That's when you start noticing the other stuff, the odd little things unique to each retailer that give their particular catalog a flavor all its own.
For me, it's the people that inhabit a particular catalog that I start to pick up on. With one or two notable exceptions, most catalog retailers in the bike industry don't bother to hire buffed and beautiful professional clothes models to show off their gear. You won't be seeing Brad Pitt or Naomi Campbell in a Bike Nashbar catalog any time soon. What you are more likely to see is Bud from down in shipping and Wanda from accounting trotting around for the photographer in the bike clothes that they push out of the door every day for a living.
Let's just say that the results of this approach are decidedly mixed.
For example, one well-known-and-somewhat-beloved-retailer-that-I-won't-mention-by-name is home to the Hairy Catalog Guy. The Hairy Catalog Guy resides in the shorts/tights section where he apparently spends his days having his torso photographed while clad in a variety of bicycle shorts. No jersey. No socks. No head. No feet. Just shorts. And hair. Lots of dark belly hair.
Just why this particular company decided to select Hairy Catalog Guy to be the spokesperson for their line shorts and tights is frankly lost on me. I don't know if they teach you in business school that belly hair = big sales, but the simple fact is that he's all over the catalog; an unidentified hirsute male torso clad only in bike shorts, a shaggy man of mystery. Who is he? Does he ever wear a jersey? Will he eventually branch out into bib shorts? What chamois cream does he prefer? We'll never know.
Unlike Hairy Catalog Guy, we outsiders are invited to glimpse a bit more deeply into the life and loves of Castelli Girl, a catalog model rather more successfully employed in the Women's Clothing section of another-high-end-retailer-who-dare-not-be-named. The allure of Castelli Girl is simple: Castelli Girl is pretty, and she wears ONLY Castelli. Flipping through the catalog you see that this is true; she's nothing if not loyal to her brand. It's Castelli for her or nothing at all. And why only Castelli?
Because Castelli makes her smile.

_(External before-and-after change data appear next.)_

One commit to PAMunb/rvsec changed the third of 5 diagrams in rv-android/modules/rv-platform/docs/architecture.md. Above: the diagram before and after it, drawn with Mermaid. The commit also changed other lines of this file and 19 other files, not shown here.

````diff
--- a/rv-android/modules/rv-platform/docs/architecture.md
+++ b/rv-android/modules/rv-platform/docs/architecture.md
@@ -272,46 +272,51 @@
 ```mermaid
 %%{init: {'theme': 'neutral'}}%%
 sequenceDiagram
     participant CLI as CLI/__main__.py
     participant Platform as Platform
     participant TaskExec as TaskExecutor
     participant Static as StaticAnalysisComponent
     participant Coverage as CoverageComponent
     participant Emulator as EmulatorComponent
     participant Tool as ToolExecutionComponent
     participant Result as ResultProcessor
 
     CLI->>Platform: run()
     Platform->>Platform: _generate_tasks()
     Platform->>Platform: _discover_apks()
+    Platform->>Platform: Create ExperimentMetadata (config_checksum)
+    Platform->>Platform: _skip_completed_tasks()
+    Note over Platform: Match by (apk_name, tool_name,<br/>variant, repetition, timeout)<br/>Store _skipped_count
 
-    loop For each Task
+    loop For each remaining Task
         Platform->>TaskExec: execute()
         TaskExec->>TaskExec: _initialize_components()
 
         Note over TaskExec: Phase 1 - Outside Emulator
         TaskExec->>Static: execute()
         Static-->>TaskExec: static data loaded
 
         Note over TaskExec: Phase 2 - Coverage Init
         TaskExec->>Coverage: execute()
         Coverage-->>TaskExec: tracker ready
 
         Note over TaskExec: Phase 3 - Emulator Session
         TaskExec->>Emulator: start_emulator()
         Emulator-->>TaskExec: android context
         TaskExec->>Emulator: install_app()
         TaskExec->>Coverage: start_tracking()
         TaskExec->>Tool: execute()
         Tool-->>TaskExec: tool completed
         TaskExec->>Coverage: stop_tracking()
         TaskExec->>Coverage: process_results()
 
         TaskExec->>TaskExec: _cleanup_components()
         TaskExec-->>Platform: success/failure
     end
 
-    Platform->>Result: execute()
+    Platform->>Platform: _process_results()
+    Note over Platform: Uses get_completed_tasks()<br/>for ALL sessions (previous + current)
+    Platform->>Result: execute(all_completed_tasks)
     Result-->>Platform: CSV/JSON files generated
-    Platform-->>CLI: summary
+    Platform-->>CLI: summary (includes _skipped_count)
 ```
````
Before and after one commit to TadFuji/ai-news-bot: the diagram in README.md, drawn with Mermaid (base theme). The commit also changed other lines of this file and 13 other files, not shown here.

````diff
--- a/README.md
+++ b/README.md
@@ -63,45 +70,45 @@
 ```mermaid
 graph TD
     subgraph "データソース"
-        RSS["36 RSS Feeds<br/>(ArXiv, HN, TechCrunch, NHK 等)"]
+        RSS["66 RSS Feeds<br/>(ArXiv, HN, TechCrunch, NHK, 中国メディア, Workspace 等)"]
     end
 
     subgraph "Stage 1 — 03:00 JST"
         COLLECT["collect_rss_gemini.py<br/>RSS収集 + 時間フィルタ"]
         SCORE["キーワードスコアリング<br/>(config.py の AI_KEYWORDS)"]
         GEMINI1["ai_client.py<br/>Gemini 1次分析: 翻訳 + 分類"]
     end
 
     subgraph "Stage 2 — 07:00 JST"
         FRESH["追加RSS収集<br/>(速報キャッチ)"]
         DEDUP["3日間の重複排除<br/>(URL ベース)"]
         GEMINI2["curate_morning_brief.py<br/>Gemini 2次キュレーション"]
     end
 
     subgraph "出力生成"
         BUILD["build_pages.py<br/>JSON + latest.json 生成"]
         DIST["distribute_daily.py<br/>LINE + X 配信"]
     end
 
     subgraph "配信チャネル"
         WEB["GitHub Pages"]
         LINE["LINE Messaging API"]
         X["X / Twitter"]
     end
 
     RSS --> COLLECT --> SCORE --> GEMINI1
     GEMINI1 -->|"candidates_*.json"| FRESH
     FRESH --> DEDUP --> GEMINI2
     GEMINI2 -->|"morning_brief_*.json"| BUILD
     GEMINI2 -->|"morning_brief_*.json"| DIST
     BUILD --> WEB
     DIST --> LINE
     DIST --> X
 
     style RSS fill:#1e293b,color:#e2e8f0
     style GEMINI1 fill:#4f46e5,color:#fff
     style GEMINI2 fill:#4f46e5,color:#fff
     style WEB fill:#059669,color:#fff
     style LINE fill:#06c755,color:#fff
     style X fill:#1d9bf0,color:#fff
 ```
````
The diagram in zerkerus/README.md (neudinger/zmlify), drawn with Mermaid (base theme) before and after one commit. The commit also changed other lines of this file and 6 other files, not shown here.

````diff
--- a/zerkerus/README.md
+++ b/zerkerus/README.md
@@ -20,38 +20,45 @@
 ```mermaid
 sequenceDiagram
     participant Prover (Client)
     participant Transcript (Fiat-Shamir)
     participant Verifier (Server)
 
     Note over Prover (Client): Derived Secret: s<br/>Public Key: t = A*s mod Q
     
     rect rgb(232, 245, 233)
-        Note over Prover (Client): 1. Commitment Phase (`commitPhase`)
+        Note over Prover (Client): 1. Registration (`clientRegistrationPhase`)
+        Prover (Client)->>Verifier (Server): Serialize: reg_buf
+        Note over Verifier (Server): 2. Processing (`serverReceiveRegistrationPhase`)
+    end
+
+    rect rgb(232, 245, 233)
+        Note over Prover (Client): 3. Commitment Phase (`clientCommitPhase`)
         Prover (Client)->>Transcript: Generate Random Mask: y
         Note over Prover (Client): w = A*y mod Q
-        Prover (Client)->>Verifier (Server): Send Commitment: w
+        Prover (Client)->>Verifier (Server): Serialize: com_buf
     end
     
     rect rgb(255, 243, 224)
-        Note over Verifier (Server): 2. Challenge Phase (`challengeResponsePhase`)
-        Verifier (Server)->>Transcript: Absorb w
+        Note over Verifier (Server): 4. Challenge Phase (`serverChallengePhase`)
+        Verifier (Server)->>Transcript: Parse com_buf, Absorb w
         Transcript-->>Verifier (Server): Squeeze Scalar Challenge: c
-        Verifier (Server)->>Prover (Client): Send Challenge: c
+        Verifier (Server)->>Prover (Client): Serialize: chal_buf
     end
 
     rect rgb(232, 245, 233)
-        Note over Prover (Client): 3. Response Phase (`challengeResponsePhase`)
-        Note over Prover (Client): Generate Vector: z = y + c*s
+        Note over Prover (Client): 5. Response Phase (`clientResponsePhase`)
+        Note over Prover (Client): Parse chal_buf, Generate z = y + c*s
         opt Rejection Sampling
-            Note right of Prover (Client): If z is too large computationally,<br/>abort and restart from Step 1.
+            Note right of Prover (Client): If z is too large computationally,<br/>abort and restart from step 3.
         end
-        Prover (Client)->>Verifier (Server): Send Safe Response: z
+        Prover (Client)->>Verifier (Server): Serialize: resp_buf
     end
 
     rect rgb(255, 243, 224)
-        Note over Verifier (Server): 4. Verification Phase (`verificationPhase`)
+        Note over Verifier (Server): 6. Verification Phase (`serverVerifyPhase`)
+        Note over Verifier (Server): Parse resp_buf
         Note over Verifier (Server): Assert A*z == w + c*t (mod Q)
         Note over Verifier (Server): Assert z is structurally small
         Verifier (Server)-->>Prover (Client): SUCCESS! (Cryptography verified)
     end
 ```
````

The dramatic high point of any appearance by Castelli Girl is The Glance. For the last dozen or so editions of the catalog from this particular company, we have watched with utter fascination as Castelli Girl coyly looks over her left shoulder to check and make sure that the eerily-glowing scorpion logo plastered across her rump is visible to the paying customers. "See that? That's gen-u-ine Castelli, baby. That's the GOOD stuff. Nothing but the best. And you see that bug? That frickin' little bug on my ass pays the bills around here."
And then she smiles.
If you are a guy, this is excellent marketing. Castelli Girl receives 30-40 unsolicited offers of marriage every day from her legions of devoted fans.
As one might expect, I've hardly scratched the surface here. I'd be remiss if I didn't pay my respects to other catalog "regulars" like Underwear Safety Man ("For safety, we recommend that you carry an ANSI-approved helmet whenever wearing polypropylene underwear"), the Pneumatic Jersey Babes (is an explanation really necessary for this one?), and at least one former member of the Village People.
But I shouldn't worry about it too much as I will be seeing them all again very soon. Now that the Holiday Season is officially upon us, I will undoubtedly get the chance (whether I want to or not) to reconnect with each and every one of these dear, dear friends when I get a chance to settle down, pour a nice tall glass of Christmas cheer, and peruse the stacks of bike catalogs that the postman is sure to deliver between now and Christmas. That is, if I don't throw them out first. After all, this is the time of year when it is important to stay in touch with old friends, even if they are wholly imaginary.
Now if Bike Nashbar just carried some of those plastic Santas for out in the yard…